WHAT TO PRODUCE:
Check each line of the entries. Copy the ones that contain the string "display".

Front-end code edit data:
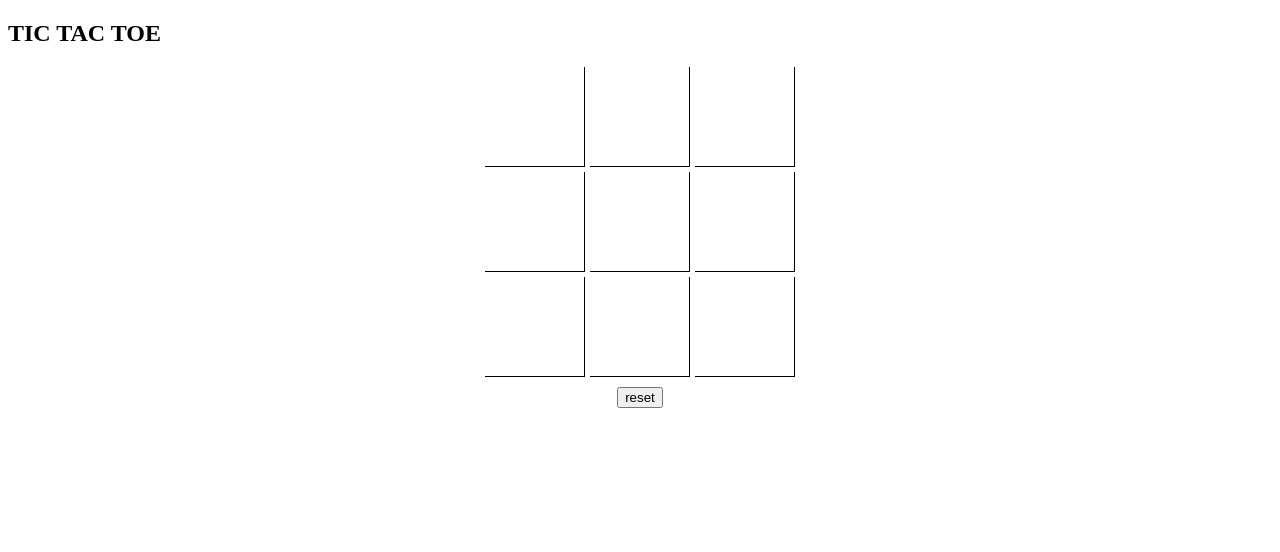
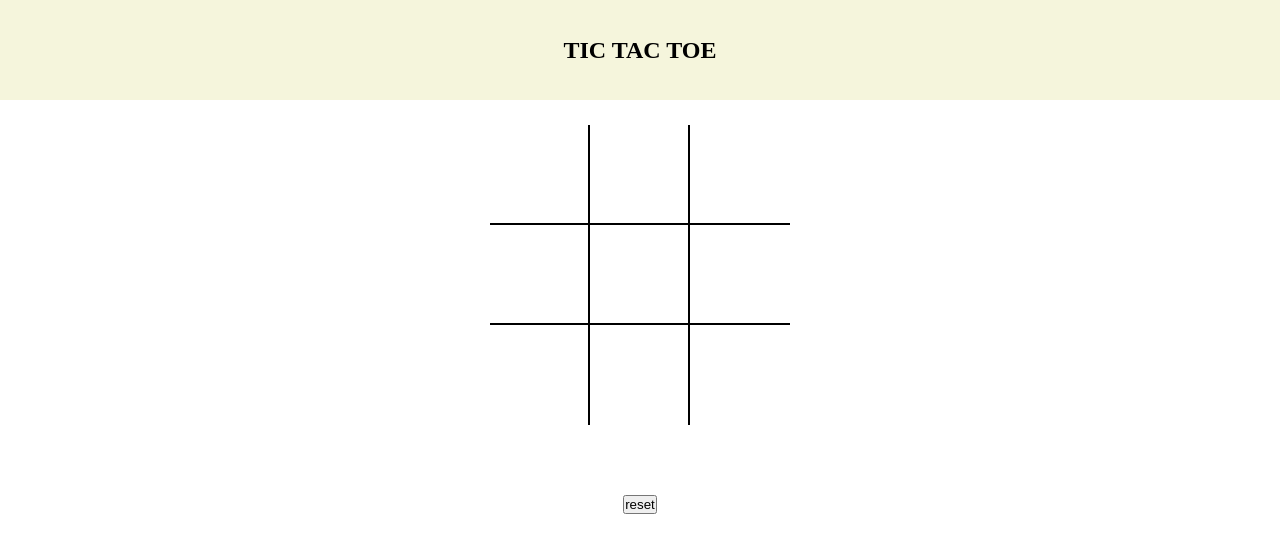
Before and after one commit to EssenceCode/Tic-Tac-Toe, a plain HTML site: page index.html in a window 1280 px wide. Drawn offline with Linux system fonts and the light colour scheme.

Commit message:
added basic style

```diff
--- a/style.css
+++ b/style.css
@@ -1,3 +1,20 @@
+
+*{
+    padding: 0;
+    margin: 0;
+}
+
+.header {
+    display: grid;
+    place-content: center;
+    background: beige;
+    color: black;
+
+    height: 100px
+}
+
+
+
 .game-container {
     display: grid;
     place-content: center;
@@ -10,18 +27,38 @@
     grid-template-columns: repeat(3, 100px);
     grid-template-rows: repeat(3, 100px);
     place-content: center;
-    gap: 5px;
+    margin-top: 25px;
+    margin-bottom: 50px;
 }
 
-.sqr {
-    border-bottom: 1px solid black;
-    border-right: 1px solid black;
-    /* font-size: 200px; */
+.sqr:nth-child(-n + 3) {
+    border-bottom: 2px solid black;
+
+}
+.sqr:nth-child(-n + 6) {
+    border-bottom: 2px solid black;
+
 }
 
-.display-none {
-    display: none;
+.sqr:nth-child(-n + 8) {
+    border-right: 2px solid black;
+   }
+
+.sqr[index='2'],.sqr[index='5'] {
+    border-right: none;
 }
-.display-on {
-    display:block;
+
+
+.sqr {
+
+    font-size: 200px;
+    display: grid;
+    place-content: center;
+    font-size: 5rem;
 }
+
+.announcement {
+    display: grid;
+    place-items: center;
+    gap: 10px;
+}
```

EXERCISE RESPONSE:
+    display: grid;
     display: grid;
-.display-none {
-    display: none;
-.display-on {
-    display:block;
+    display: grid;
+    display: grid;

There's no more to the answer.